To start with my fellow Liverpudlians, Adam Ford explains the concept behind the abolition of work. He also provides a timeline of Blair's lies on Iraq, and a class-conscious review of The King's Speech. Julia from 10mh hosts a guest post on the Jo Yeates murder by Nick Bryan, and points us to The Two, The Five - "expertly coalescing all those random thoughts you have on the commute to work into one glorious paean to why you should get the hell out of there." And Liverpool SolFed tell us that Labour are the enemy too!

Just for fun, Ian Bone challenges anarchists to get the headline "ANARCHISTS ARE HIRING CAMELS TO USE AGAINST POLICE ON MARCH 26TH" into the press.

On a sadder note, I was only one of many to mark the passing of Mark "Mozaz" Wallis.

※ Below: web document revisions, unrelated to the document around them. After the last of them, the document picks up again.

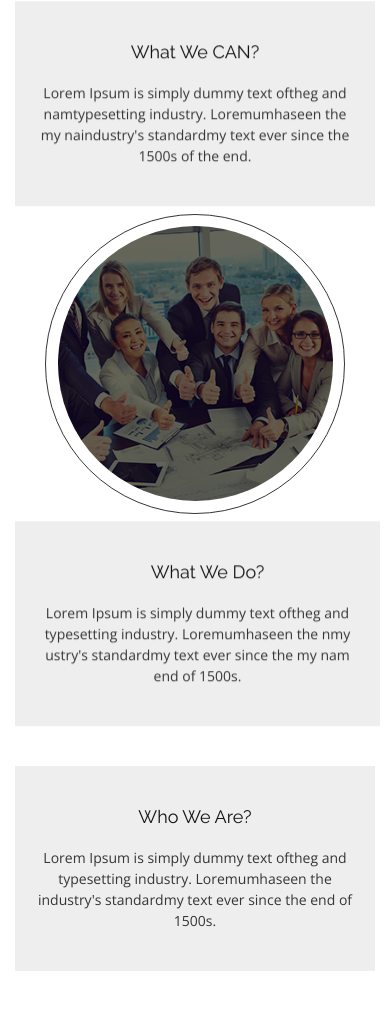
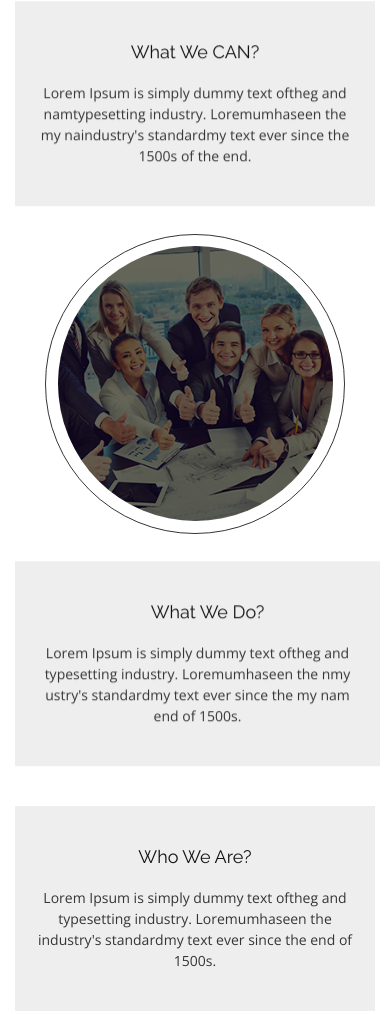
Before and after one commit to NurislamWeb/Hunt, a plain HTML site: page index.html in a window 390 px wide. Shown: the part 1215-2229 px from the top of the page. Drawn offline with nearby package versions, Linux system fonts and the light colour scheme.

Commit message:
final responsive

```diff
--- a/css/responsive.css
+++ b/css/responsive.css
@@ -124,7 +124,7 @@
     #about-part .about-main{
         width: 300px;
         height: 300px;
-        margin: 110px auto;
+        margin: 130px auto;
     }
 
     #about-part .about-main .img{
```
Also changed, not shown: index.html (+1 -0 lines), images/fabicon.jpg (added).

As his funeral was yesterday, I think it appropriate to point people to a full list of blog tributes by Incurable Hippie here.There is also a website dedicated to his memory and his life's work here.

Over at Anarchist Writers, there is a full dissection of David Cameron's claim that cold weather is responsible for the fall in growth. The Alliance of the Libertarian Left reproduces Mikhail Bakunin's Power Corrupts the Best. Ann Arky tells us the rebellious history of Glasgow, and offers an extract of L. Susan Brown's Does Work Really Work for discussion. She also urges that we support the occupation of Glasgow University.

If you're in a cinematic mood, the national SolFed site points your attention towards both Blacklisted and The Big Flame as excellent pieces documenting various aspects of the class struggle, too often untold.

Looking at the Middle East, Anarkismo interviews a Syrian anarchist. Joel Beinin analyses Egypt's situation in-depth. Paul Stott asks whether it is time for pessimissm in Egypt as well as plugging the latest edition of Shift magazine, which includes both his own and my articles on radical Islam and the Left.

Of the articles from that edition thus far reproduced online, I would also recommend From the Defence of the Present to the Control of the Future, which argues for a more radical vision beyond the anti-cuts platform. 

Finally, The Commune looks at what comes next for the fledgling Network X whilst LibCom gives us the reasons why we should start a solidarity network. All of which should, hopefully, provide much practical food for thought as well as something to pass the time. After all, an ounce of practice is worth a ton of theory.